### Working data
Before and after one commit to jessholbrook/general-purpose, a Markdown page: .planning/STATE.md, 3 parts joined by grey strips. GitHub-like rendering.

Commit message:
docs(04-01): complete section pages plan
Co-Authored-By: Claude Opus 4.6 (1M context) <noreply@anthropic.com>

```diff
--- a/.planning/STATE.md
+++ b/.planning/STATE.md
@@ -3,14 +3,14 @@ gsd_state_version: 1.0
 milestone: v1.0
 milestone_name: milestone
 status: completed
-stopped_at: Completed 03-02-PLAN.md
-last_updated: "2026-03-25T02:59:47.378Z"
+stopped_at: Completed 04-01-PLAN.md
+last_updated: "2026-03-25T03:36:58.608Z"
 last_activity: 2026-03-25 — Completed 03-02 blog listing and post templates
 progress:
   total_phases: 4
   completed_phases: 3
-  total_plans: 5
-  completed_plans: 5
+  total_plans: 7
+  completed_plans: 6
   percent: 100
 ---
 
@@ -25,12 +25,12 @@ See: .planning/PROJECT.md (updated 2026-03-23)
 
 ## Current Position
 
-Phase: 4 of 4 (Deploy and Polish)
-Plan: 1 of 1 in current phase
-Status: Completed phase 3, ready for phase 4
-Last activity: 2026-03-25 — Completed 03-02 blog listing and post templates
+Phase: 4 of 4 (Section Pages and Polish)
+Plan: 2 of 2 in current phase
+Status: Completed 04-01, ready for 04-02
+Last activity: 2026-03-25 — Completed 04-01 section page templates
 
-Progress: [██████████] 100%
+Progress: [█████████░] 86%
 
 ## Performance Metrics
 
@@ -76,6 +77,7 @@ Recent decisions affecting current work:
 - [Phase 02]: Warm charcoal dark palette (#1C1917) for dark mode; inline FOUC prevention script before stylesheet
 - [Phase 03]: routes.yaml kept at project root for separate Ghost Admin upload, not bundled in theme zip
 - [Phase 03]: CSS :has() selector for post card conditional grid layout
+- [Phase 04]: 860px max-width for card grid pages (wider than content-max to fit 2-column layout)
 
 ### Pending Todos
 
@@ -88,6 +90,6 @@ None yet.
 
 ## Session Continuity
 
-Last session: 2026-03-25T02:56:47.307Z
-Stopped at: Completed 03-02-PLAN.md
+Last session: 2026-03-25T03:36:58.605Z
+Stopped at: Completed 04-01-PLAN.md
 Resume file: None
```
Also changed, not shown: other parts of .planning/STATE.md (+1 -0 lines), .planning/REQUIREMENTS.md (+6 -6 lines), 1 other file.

### Work task
Show the lines of the listing above with "planning".

### Task result
Before and after one commit to jessholbrook/general-purpose, a Markdown page: .planning/STATE.md, 3 parts joined by grey strips. GitHub-like rendering.
--- a/.planning/STATE.md
+++ b/.planning/STATE.md
@@ -25,12 +25,12 @@ See: .planning/PROJECT.md (updated 2026-03-23)
Also changed, not shown: other parts of .planning/STATE.md (+1 -0 lines), .planning/REQUIREMENTS.md (+6 -6 lines), 1 other file.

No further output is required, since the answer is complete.